[Dataset records]
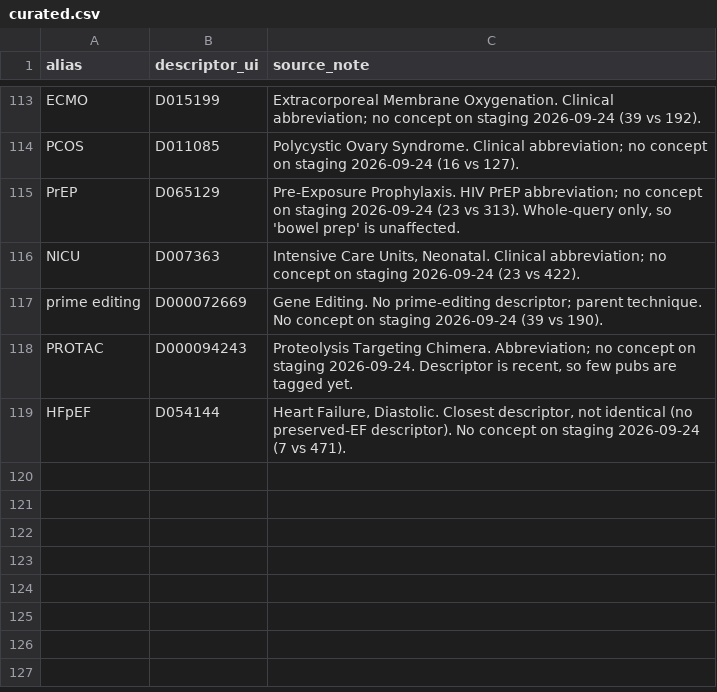
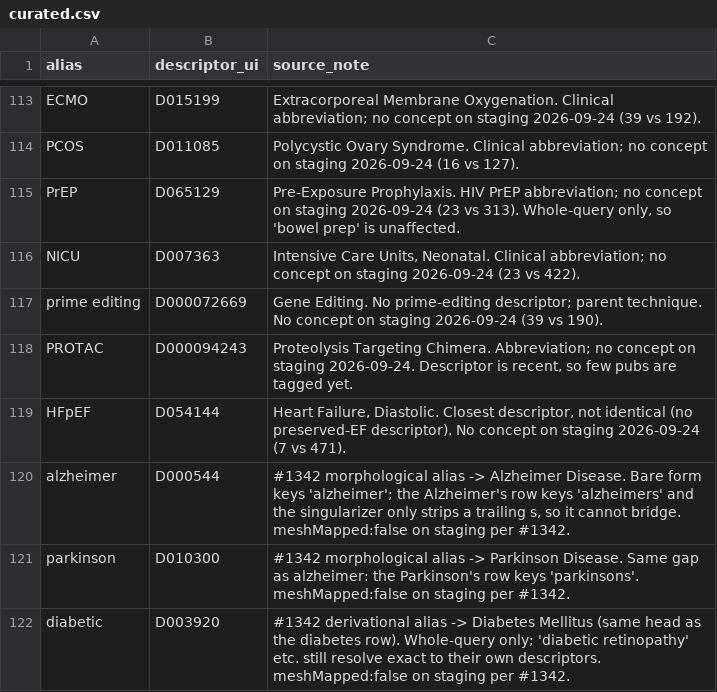
Before and after one commit to wcmc-its/Scholars-Profile-System, a CSV file: etl/mesh-aliases/curated.csv, drawn as a sheet; only a part is shown, gaps mark what is left out.

Commit message:
feat(search): add alzheimer/parkinson/diabetic MeSH curated aliases (#1342) (#2913)
The Alzheimer's/Parkinson's rows key 'alzheimers'/'parkinsons' and the
#1342 singularizer only strips a trailing s, so the bare forms never met
an index key. 'diabetic' is derivational and no singularizer reaches it.
Pin each to the same descriptor as its sibling row.

```diff
--- a/etl/mesh-aliases/curated.csv
+++ b/etl/mesh-aliases/curated.csv
@@ -119 +119,4 @@ PROTAC,D000094243,"Proteolysis Targeting Chimera. Abbreviation; no concept on st
 HFpEF,D054144,"Heart Failure, Diastolic. Closest descriptor, not identical (no preserved-EF descriptor). No concept on staging 2026-09-24 (7 vs 471)."
+alzheimer,D000544,"#1342 morphological alias -> Alzheimer Disease. Bare form keys 'alzheimer'; the Alzheimer's row keys 'alzheimers' and the singularizer only strips a trailing s, so it cannot bridge. meshMapped:false on staging per #1342."
+parkinson,D010300,"#1342 morphological alias -> Parkinson Disease. Same gap as alzheimer: the Parkinson's row keys 'parkinsons'. meshMapped:false on staging per #1342."
+diabetic,D003920,"#1342 derivational alias -> Diabetes Mellitus (same head as the diabetes row). Whole-query only; 'diabetic retinopathy' etc. still resolve exact to their own descriptors. meshMapped:false on staging per #1342."
```
Also changed, not shown: 1 other file.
[/Dataset records]
• Exercise objective: Tell how many lines in the material contain the string "diabetic". Nothing but the number is needed.

• Response below: 3